What makes something cute, though? “Cute” is pleasing, much like “beautiful” and “funny.” But “cute” isn’t a joke (not really), and it’s not necessarily awe-inspiring in the way that “beautiful” is.
The dictionary defines “cute” as “attractive, especially in a dainty way“; “affectedly or mincingly pretty or clever; precious.” So cute is…mini, fun-sized beauty? Something you want to smoosh in a fit of cute aggression to make it even smaller? Or are cute things cute because they remind us of small things, namely children, small animals and babies?
Without overthinking it too much, here are examples of the kinds of words various people on the internet came up with when asked to identify the cutest word in the world (or the English language, at least):
Right away, we can already see that the words that sound cute to us are words we associate with actual cute things, especially children. This is not a phenomenon without precedent, either. Many linguists believe we can’t separate our reaction to a word from its meaning. And in this case, words like “tummy” and “mommy” are inherently made cuter because kids use them a lot (or is it more that we use them to talk to kids?).
If you look closer, you might be able to identify a certain lexical pattern to these words. In English, -y endings can sometimes “cuten” a pre-existing word, or make them sound more endearing. You see this with nicknames a lot: Bill versus Billy, Susan versus Suzie, etc.
Grammatically speaking, this is what’s known as a “diminutive” form of a word. Diminutives imply that the thing you’re referring to is small, precious, cute and/or familiar. Think: “doggie,” “cutie,” etc. This is hardly the only form diminutives come in, but it’s a common example. Some diminutives, though they still connote a sense of familiarity, are mostly used to shorten long, cumbersome words. So a “delicatessen” becomes a “deli,” or, if you’re Australian, a “barbecue” becomes a “barbie.”
Other languages have their own version of diminutive forms, too. In French, you can add an -ette suffix to certain words to connote their daintiness. Germans use the suffix -chen, and Mandarin Chinese speakers use doubled-up words to create this effect (like, for instance, “cat-cat”). In Spanish, you can add the suffix -ito/-ita (or -illo/-illa) to convey a sense of warmth. And in Russian, you could add a -ka or even an -ochka to the end of certain words.

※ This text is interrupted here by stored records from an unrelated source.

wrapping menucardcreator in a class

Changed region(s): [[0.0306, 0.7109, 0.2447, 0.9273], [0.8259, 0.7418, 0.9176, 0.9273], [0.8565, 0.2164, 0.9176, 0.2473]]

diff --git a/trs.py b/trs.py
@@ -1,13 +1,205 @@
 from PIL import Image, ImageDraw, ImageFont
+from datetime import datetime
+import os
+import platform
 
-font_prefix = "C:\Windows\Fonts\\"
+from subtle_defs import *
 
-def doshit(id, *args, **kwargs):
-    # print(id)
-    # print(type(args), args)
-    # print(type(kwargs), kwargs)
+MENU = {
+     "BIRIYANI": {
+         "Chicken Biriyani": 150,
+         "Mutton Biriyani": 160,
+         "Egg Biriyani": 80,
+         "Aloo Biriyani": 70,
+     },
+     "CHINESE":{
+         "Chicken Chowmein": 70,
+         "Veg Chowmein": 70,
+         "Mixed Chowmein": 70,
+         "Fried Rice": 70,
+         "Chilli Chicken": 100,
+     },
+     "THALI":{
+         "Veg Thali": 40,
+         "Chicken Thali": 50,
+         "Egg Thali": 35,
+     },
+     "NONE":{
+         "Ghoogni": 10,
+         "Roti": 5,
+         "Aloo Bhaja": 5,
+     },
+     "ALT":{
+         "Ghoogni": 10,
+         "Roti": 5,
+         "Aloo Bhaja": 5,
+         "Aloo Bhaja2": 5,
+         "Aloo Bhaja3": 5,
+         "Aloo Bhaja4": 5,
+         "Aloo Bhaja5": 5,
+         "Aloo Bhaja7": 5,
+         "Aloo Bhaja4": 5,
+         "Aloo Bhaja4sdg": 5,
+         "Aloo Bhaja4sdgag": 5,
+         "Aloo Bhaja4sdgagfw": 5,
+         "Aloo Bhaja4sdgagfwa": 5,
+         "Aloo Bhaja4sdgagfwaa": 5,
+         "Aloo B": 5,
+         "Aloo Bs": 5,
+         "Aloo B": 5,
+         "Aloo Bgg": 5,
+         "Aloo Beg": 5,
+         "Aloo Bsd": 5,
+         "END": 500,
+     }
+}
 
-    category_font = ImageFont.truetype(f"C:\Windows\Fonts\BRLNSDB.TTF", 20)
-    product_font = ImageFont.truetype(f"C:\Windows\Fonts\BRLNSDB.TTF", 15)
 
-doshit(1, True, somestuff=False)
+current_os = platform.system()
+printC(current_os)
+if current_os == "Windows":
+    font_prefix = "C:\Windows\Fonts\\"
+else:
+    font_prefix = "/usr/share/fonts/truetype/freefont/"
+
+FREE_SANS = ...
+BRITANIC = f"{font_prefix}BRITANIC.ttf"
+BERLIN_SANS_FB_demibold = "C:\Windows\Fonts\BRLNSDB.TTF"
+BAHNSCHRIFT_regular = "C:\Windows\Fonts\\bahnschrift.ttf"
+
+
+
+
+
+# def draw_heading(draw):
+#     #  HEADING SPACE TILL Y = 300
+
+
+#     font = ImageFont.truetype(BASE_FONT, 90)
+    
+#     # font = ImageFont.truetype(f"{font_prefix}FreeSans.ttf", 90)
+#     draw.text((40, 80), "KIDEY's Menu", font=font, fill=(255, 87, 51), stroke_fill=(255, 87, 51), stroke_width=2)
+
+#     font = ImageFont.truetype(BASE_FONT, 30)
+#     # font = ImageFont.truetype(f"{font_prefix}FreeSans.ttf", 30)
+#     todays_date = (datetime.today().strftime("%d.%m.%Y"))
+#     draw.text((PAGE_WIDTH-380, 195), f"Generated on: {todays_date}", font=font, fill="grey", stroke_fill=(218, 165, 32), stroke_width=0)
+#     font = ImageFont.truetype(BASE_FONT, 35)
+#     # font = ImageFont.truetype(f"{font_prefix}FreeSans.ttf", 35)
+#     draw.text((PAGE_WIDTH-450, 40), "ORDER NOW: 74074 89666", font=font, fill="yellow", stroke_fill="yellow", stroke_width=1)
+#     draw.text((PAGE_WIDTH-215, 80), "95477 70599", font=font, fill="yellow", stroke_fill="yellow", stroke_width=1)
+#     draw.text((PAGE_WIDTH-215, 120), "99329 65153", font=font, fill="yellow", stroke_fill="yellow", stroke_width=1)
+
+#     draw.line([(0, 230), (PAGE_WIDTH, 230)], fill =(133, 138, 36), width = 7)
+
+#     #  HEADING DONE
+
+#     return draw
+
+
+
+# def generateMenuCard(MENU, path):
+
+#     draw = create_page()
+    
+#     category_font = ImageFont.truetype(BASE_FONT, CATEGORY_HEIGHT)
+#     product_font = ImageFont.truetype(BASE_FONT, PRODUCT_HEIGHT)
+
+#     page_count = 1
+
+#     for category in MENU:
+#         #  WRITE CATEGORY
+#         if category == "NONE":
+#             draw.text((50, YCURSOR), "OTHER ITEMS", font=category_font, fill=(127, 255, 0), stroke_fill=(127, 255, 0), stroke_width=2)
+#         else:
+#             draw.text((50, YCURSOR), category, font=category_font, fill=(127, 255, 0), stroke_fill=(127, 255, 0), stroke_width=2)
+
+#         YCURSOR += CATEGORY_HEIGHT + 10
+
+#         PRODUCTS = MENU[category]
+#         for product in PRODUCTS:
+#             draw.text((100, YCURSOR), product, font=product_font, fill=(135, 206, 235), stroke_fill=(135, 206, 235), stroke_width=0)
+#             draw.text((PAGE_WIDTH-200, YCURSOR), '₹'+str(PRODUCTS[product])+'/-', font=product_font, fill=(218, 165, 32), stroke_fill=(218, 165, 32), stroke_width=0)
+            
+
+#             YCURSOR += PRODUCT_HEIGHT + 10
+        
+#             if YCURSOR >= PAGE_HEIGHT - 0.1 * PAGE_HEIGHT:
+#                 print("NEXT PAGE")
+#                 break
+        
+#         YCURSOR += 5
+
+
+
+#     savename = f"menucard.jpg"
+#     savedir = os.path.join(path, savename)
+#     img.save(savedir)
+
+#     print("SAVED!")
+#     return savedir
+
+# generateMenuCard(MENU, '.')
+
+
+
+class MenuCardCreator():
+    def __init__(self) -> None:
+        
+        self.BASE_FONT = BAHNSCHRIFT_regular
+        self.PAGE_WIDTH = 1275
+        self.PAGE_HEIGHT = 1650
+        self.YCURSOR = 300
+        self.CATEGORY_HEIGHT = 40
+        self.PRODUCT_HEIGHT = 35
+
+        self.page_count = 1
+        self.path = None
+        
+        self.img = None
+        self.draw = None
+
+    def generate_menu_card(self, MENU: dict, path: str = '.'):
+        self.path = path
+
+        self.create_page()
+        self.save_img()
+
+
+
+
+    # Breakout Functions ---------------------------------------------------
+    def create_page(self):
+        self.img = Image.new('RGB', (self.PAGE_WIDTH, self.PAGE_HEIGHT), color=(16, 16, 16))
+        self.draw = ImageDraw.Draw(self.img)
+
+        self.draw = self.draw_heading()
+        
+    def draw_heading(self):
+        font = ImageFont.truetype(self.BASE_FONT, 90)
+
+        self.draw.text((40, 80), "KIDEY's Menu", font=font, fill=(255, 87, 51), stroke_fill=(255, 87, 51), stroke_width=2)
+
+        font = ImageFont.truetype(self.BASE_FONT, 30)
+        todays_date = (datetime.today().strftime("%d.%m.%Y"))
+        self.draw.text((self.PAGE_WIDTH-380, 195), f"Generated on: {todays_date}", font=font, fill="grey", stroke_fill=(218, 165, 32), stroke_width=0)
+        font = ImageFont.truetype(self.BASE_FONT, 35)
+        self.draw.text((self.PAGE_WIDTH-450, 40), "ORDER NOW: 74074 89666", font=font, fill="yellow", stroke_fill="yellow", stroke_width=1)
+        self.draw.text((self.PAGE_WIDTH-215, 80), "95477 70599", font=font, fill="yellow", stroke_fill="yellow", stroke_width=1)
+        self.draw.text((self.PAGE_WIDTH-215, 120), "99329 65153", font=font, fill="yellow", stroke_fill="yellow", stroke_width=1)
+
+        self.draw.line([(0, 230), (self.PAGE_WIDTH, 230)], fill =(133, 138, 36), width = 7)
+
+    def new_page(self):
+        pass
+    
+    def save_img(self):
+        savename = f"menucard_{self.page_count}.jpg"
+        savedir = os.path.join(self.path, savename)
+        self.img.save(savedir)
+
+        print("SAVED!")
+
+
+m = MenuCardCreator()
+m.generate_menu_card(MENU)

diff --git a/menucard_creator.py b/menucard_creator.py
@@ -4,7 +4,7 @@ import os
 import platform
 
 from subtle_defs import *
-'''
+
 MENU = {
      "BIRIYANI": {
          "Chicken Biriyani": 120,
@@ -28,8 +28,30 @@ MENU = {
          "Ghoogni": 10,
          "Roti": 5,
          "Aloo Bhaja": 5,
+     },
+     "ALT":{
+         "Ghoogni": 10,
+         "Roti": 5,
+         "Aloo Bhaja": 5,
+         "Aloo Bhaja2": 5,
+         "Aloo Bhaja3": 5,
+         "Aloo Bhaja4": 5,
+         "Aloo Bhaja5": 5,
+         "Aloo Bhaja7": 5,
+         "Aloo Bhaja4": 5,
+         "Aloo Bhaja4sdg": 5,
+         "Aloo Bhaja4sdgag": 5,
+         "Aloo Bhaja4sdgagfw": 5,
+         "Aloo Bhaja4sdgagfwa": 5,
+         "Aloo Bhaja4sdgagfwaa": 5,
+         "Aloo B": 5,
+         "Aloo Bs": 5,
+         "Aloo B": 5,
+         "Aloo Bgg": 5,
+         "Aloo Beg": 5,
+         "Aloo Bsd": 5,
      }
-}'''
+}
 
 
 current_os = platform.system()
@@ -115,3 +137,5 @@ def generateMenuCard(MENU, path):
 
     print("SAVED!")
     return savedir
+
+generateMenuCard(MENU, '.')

There are a couple additional things we could take away from this. One is that, in certain languages at least, shortening words makes them cuter. In a way, this reflects the notion that small things are cute, and so cute words are small.
Another observation you could make is that adding a certain inflection to words makes them cuter (like any of the suffixes mentioned above). In almost all of the languages mentioned, diminutive forms lend a certain bounciness to the rhythm of the word. You can even see this in regular words people tend to think of as cute, like “bubble,” “snuggle,” “tinkle” and “giggle.” Is there something inherently cute about that “el” sound at the end? Or what about “jubilee” and “bumblebee,” which sound delightful all on their own?
Spoiler alert: there’s no way to definitively say for sure what the cutest word in the world is. But we can narrow it down to words that match the following criteria:
- It has a cute meaning or association
- It’s a diminutive
- It’s short (or, at least, dainty-sounding)
- It sounds bouncy or buoyant
And so, with all of that said and taken into account, may we suggest an option: pinky.